Directions – All entries below are to be returned in full, exactly as they stand.
──────── Supplied entries
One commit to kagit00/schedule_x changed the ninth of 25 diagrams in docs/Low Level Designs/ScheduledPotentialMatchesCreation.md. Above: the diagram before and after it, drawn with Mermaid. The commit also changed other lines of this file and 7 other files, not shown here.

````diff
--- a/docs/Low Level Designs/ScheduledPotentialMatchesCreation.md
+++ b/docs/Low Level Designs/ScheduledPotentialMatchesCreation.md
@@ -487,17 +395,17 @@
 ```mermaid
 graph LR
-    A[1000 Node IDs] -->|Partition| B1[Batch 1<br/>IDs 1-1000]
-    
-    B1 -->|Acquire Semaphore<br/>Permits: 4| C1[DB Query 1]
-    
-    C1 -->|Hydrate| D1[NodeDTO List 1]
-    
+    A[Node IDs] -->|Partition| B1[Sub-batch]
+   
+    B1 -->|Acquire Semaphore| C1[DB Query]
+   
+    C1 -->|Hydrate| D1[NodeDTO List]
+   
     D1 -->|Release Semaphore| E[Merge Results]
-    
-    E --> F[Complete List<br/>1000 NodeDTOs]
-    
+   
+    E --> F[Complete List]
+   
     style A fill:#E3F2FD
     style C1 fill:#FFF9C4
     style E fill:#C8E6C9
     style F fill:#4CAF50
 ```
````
────────────────
Solution for this exercise –
One commit to kagit00/schedule_x changed the ninth of 25 diagrams in docs/Low Level Designs/ScheduledPotentialMatchesCreation.md. Above: the diagram before and after it, drawn with Mermaid. The commit also changed other lines of this file and 7 other files, not shown here.

````diff
--- a/docs/Low Level Designs/ScheduledPotentialMatchesCreation.md
+++ b/docs/Low Level Designs/ScheduledPotentialMatchesCreation.md
@@ -487,17 +395,17 @@
 ```mermaid
 graph LR
-    A[1000 Node IDs] -->|Partition| B1[Batch 1<br/>IDs 1-1000]
-    
-    B1 -->|Acquire Semaphore<br/>Permits: 4| C1[DB Query 1]
-    
-    C1 -->|Hydrate| D1[NodeDTO List 1]
-    
+    A[Node IDs] -->|Partition| B1[Sub-batch]
+   
+    B1 -->|Acquire Semaphore| C1[DB Query]
+   
+    C1 -->|Hydrate| D1[NodeDTO List]
+   
     D1 -->|Release Semaphore| E[Merge Results]
-    
-    E --> F[Complete List<br/>1000 NodeDTOs]
-    
+   
+    E --> F[Complete List]
+   
     style A fill:#E3F2FD
     style C1 fill:#FFF9C4
     style E fill:#C8E6C9
     style F fill:#4CAF50
 ```
````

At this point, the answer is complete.